- [Task description]:
What number of lines in the listing contain "class"? Answer with that number only.

- [Material provided]:
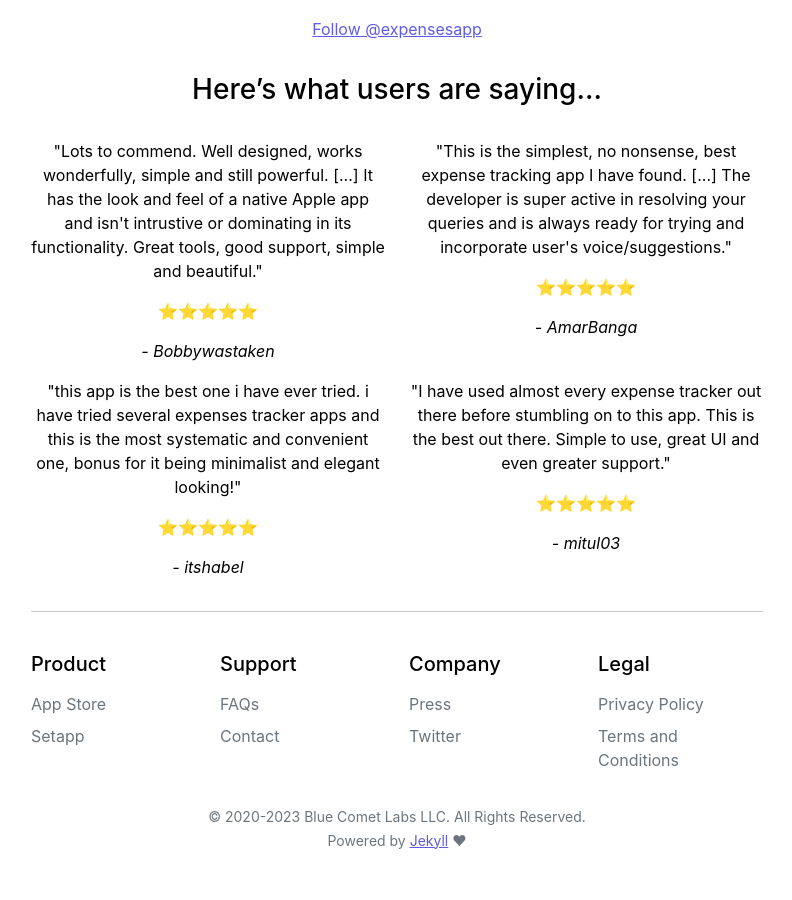
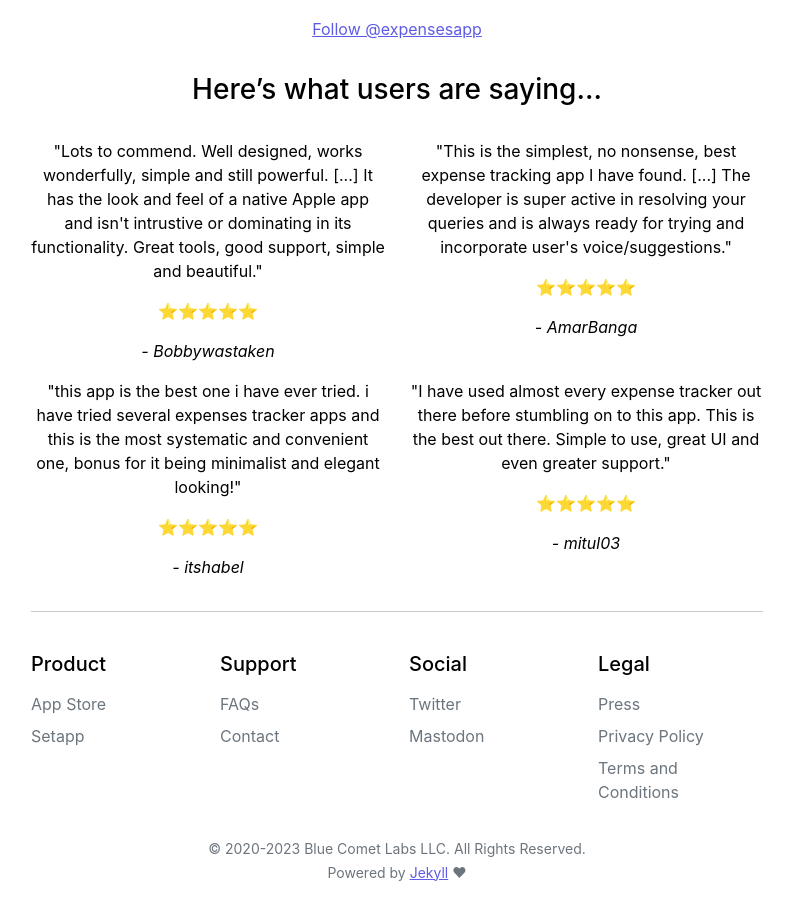
Before and after one commit to bluecometlabs/getexpenses.app, a Jekyll site: the page built from pages/index.md, in a window 1280 px wide and 900 px high, scrolled down 1433 px. Shown: the whole window, without its empty margins (243-1035 px from the left). Built offline with Jekyll 4.4.1, drawn with Linux system fonts in a browser that asks for light colours; comment, search, counter and statistics services are not loaded; before the commit the page ends 2301 px from its top, so only the background shows below that.

Commit message:
Update footer

```diff
--- a/_config.yml
+++ b/_config.yml
@@ -9,6 +9,7 @@ links:
   app_store_review: https://apps.apple.com/app/id1492055171/?action=write-review
   setapp: https://setapp.com/apps/expenses
   twitter: https://twitter.com/expensesapp
+  mastodon: https://mastodon.social/@expenses
   developer: https://pixyzehn.com
   jekyll: https://jekyllrb.com
 
--- a/_includes/footer.html
+++ b/_includes/footer.html
@@ -17,15 +17,16 @@
                 </ul>
             </div>
             <div class="col-md-3 my-2">
-                <h5>Company</h5>
+                <h5>Social</h5>
                 <ul class="nav flex-column ml-0">
-                    <li class="nav-item mb-2"><a href="/press/" class="nav-link p-0 text-muted">Press</a></li>
                     <li class="nav-item mb-2"><a href="{{ site.links.twitter }}" class="nav-link p-0 text-muted">Twitter</a></li>
+                    <li class="nav-item mb-2"><a rel="me" href="{{ site.links.mastodon }}" class="nav-link p-0 text-muted">Mastodon</a></li>
                 </ul>
             </div>
             <div class="col-md-3 my-2">
                 <h5>Legal</h5>
                 <ul class="nav flex-column ml-0">
+                    <li class="nav-item mb-2"><a href="/press/" class="nav-link p-0 text-muted">Press</a></li>
                     <li class="nav-item mb-2"><a href="/privacy/" class="nav-link p-0 text-muted">Privacy Policy</a></li>
                     <li class="nav-item mb-2"><a href="/terms/" class="nav-link p-0 text-muted">Terms and Conditions</a></li>
                 </ul>
```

- [Task result]:
10